**REQUIRED WORK:**
An exact, complete copy of the data is all that is needed.

------ SOURCE RECORDS ------

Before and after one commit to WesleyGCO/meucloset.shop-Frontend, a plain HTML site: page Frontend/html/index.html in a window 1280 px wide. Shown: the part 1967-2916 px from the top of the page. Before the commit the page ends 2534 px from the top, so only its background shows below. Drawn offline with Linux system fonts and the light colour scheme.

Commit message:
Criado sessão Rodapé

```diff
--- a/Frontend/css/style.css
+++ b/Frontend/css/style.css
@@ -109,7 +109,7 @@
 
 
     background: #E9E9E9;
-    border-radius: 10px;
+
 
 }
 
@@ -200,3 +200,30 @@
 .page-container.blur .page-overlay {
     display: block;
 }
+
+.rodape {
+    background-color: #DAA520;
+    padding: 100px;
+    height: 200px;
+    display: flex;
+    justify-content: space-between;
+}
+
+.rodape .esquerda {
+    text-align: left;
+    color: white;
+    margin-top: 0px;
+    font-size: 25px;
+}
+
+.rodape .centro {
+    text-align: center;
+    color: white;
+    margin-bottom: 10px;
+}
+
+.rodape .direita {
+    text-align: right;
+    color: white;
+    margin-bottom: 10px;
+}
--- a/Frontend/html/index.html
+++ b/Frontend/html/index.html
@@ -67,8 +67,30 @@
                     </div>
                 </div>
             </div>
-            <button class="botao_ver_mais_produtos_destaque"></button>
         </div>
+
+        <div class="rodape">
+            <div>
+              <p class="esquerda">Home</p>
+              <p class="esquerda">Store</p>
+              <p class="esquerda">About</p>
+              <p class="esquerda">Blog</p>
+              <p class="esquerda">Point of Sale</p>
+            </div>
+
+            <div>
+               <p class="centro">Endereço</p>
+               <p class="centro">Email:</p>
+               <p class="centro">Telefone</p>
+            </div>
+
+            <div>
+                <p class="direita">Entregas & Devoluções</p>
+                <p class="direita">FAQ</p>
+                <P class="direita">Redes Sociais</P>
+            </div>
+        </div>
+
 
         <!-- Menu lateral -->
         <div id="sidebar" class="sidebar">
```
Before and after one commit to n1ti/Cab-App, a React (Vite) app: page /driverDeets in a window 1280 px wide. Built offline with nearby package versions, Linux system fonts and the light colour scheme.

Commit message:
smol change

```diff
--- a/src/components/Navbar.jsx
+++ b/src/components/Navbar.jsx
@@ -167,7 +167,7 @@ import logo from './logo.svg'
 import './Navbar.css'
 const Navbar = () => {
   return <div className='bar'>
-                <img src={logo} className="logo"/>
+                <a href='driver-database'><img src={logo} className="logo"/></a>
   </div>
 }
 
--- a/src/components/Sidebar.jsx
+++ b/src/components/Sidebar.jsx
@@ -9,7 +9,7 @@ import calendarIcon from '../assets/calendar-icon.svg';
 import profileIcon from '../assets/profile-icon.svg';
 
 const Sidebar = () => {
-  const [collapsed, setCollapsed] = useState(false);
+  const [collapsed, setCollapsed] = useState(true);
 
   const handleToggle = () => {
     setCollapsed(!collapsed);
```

------

**SOLUTION TO THIS PROBLEM:**
Before and after one commit to WesleyGCO/meucloset.shop-Frontend, a plain HTML site: page Frontend/html/index.html in a window 1280 px wide. Shown: the part 1967-2916 px from the top of the page. Before the commit the page ends 2534 px from the top, so only its background shows below. Drawn offline with Linux system fonts and the light colour scheme.

Commit message:
Criado sessão Rodapé

```diff
--- a/Frontend/css/style.css
+++ b/Frontend/css/style.css
@@ -109,7 +109,7 @@
 
 
     background: #E9E9E9;
-    border-radius: 10px;
+
 
 }
 
@@ -200,3 +200,30 @@
 .page-container.blur .page-overlay {
     display: block;
 }
+
+.rodape {
+    background-color: #DAA520;
+    padding: 100px;
+    height: 200px;
+    display: flex;
+    justify-content: space-between;
+}
+
+.rodape .esquerda {
+    text-align: left;
+    color: white;
+    margin-top: 0px;
+    font-size: 25px;
+}
+
+.rodape .centro {
+    text-align: center;
+    color: white;
+    margin-bottom: 10px;
+}
+
+.rodape .direita {
+    text-align: right;
+    color: white;
+    margin-bottom: 10px;
+}
--- a/Frontend/html/index.html
+++ b/Frontend/html/index.html
@@ -67,8 +67,30 @@
                     </div>
                 </div>
             </div>
-            <button class="botao_ver_mais_produtos_destaque"></button>
         </div>
+
+        <div class="rodape">
+            <div>
+              <p class="esquerda">Home</p>
+              <p class="esquerda">Store</p>
+              <p class="esquerda">About</p>
+              <p class="esquerda">Blog</p>
+              <p class="esquerda">Point of Sale</p>
+            </div>
+
+            <div>
+               <p class="centro">Endereço</p>
+               <p class="centro">Email:</p>
+               <p class="centro">Telefone</p>
+            </div>
+
+            <div>
+                <p class="direita">Entregas & Devoluções</p>
+                <p class="direita">FAQ</p>
+                <P class="direita">Redes Sociais</P>
+            </div>
+        </div>
+
 
         <!-- Menu lateral -->
         <div id="sidebar" class="sidebar">
```
Before and after one commit to n1ti/Cab-App, a React (Vite) app: page /driverDeets in a window 1280 px wide. Built offline with nearby package versions, Linux system fonts and the light colour scheme.

Commit message:
smol change

```diff
--- a/src/components/Navbar.jsx
+++ b/src/components/Navbar.jsx
@@ -167,7 +167,7 @@ import logo from './logo.svg'
 import './Navbar.css'
 const Navbar = () => {
   return <div className='bar'>
-                <img src={logo} className="logo"/>
+                <a href='driver-database'><img src={logo} className="logo"/></a>
   </div>
 }
 
--- a/src/components/Sidebar.jsx
+++ b/src/components/Sidebar.jsx
@@ -9,7 +9,7 @@ import calendarIcon from '../assets/calendar-icon.svg';
 import profileIcon from '../assets/profile-icon.svg';
 
 const Sidebar = () => {
-  const [collapsed, setCollapsed] = useState(false);
+  const [collapsed, setCollapsed] = useState(true);
 
   const handleToggle = () => {
     setCollapsed(!collapsed);
```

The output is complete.